- **Exercise description**: In the records, find every line with the word "output" and copy it out.

- **Information given**:

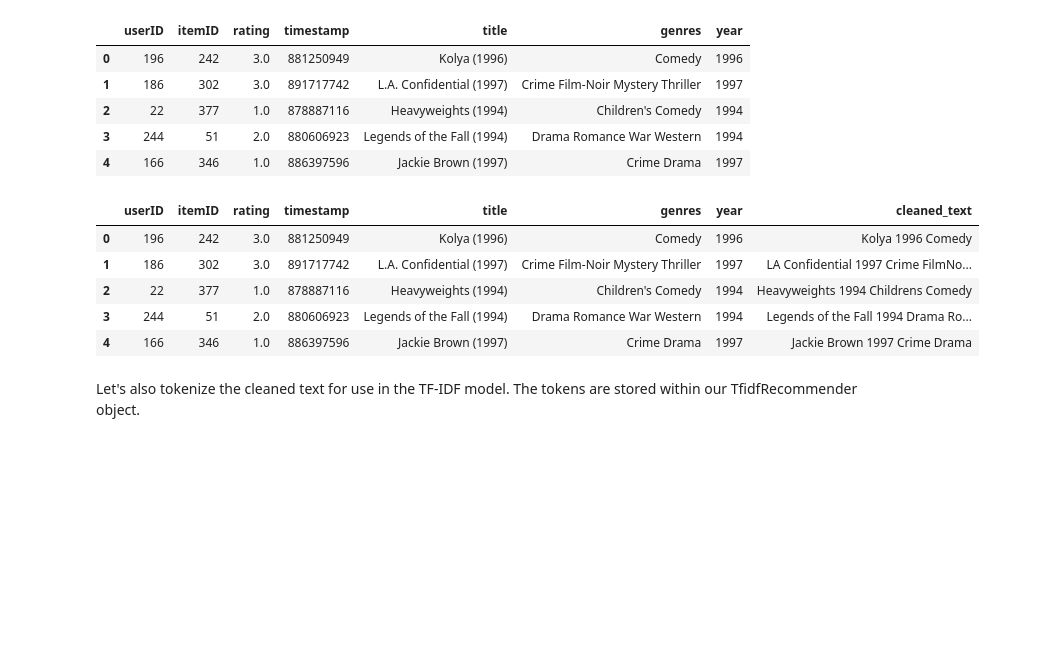
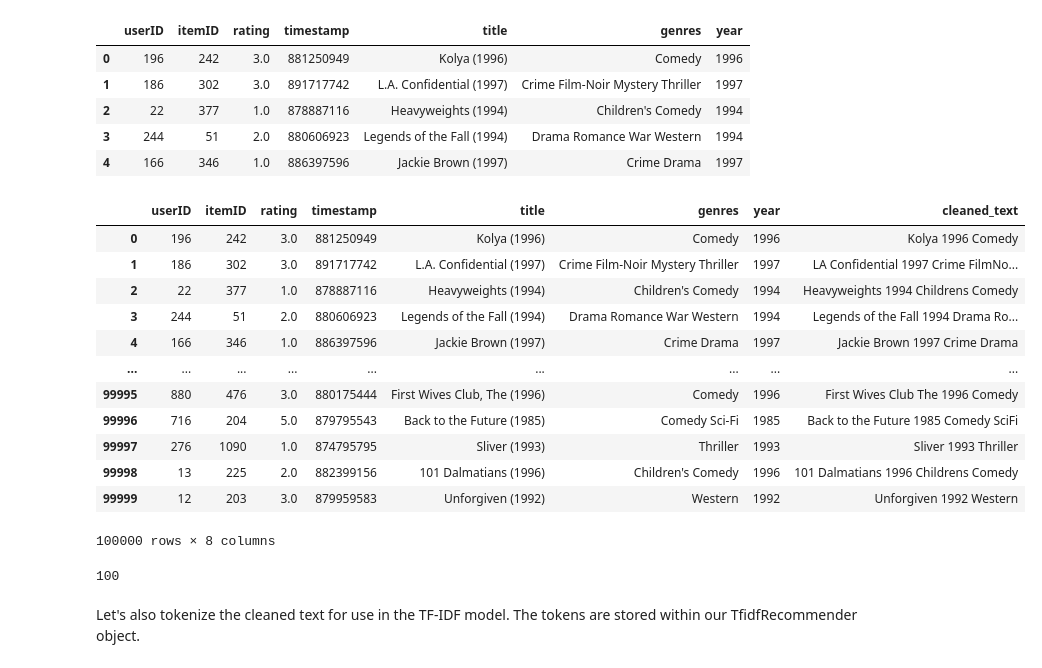
Before and after one commit to PUT-RecSys-Research/qpera-thesis, a Jupyter notebook: notebooks/CBF.ipynb, the cells around one changed output. Saved outputs shown, nothing was run; the diff lists cells and outputs as text; code cells hidden in the pictures; blank space fills up the shorter version.

```diff
--- a/notebooks/CBF.ipynb
+++ b/notebooks/CBF.ipynb
@@ -73,7 +73,7 @@ Select one of the following tokenization methods to use in the model:
 | 'scibert'           | SciBERT word tokenization ('allenai/scibert_scivocab_cased') is applied.<br>This is recommended for scientific journal articles. |
 # %%
 # Create the recommender object
-recommender = TfidfRecommender(id_col='cord_uid', tokenization_method='scibert')
+recommender = TfidfRecommender(id_col='itemID', tokenization_method='bert')
 # %% [markdown]
 ### 5. Prepare text for use in the TF-IDF recommender
 # %%
@@ -89,15 +89,27 @@ data.head()
 # %%
 cols_to_clean = ['title','genres']
 clean_col = 'cleaned_text'
 df_clean = recommender.clean_dataframe(data, cols_to_clean, clean_col)
-df_clean.head()
+df_clean
 # %% [output]
 |  | userID | itemID | rating | timestamp | title | genres | year | cleaned_text |
 | 0 | 196 | 242 | 3.0 | 881250949 | Kolya (1996) | Comedy | 1996 | Kolya 1996 Comedy |
 | 1 | 186 | 302 | 3.0 | 891717742 | L.A. Confidential (1997) | Crime Film-Noir Mystery Thriller | 1997 | LA Confidential 1997 Crime FilmNo... |
 | 2 | 22 | 377 | 1.0 | 878887116 | Heavyweights (1994) | Children's Comedy | 1994 | Heavyweights 1994 Childrens Comedy |
 | 3 | 244 | 51 | 2.0 | 880606923 | Legends of the Fall (1994) | Drama Romance War Western | 1994 | Legends of the Fall 1994 Drama Ro... |
 | 4 | 166 | 346 | 1.0 | 886397596 | Jackie Brown (1997) | Crime Drama | 1997 | Jackie Brown 1997 Crime Drama |
+| ... | ... | ... | ... | ... | ... | ... | ... | ... |
+| 99995 | 880 | 476 | 3.0 | 880175444 | First Wives Club, The (1996) | Comedy | 1996 | First Wives Club The 1996 Comedy |
+| 99996 | 716 | 204 | 5.0 | 879795543 | Back to the Future (1985) | Comedy Sci-Fi | 1985 | Back to the Future 1985 Comedy SciFi |
+| 99997 | 276 | 1090 | 1.0 | 874795795 | Sliver (1993) | Thriller | 1993 | Sliver 1993 Thriller |
+| 99998 | 13 | 225 | 2.0 | 882399156 | 101 Dalmatians (1996) | Children's Comedy | 1996 | 101 Dalmatians 1996 Childrens Comedy |
+| 99999 | 12 | 203 | 3.0 | 879959583 | Unforgiven (1992) | Western | 1992 | Unforgiven 1992 Western |
+100000 rows × 8 columns
+# %%
+df_clean = df_clean[:100]
+len(df_clean)
+# %% [output]
+100
 # %% [markdown]
 Let's also tokenize the cleaned text for use in the TF-IDF model. The tokens are stored within our TfidfRecommender object.
 # %%
```
Also changed, not shown: parts of 5 cells of this notebook.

- **Solved problem**:
Before and after one commit to PUT-RecSys-Research/qpera-thesis, a Jupyter notebook: notebooks/CBF.ipynb, the cells around one changed output. Saved outputs shown, nothing was run; the diff lists cells and outputs as text; code cells hidden in the pictures; blank space fills up the shorter version.
 # %% [output]
+# %% [output]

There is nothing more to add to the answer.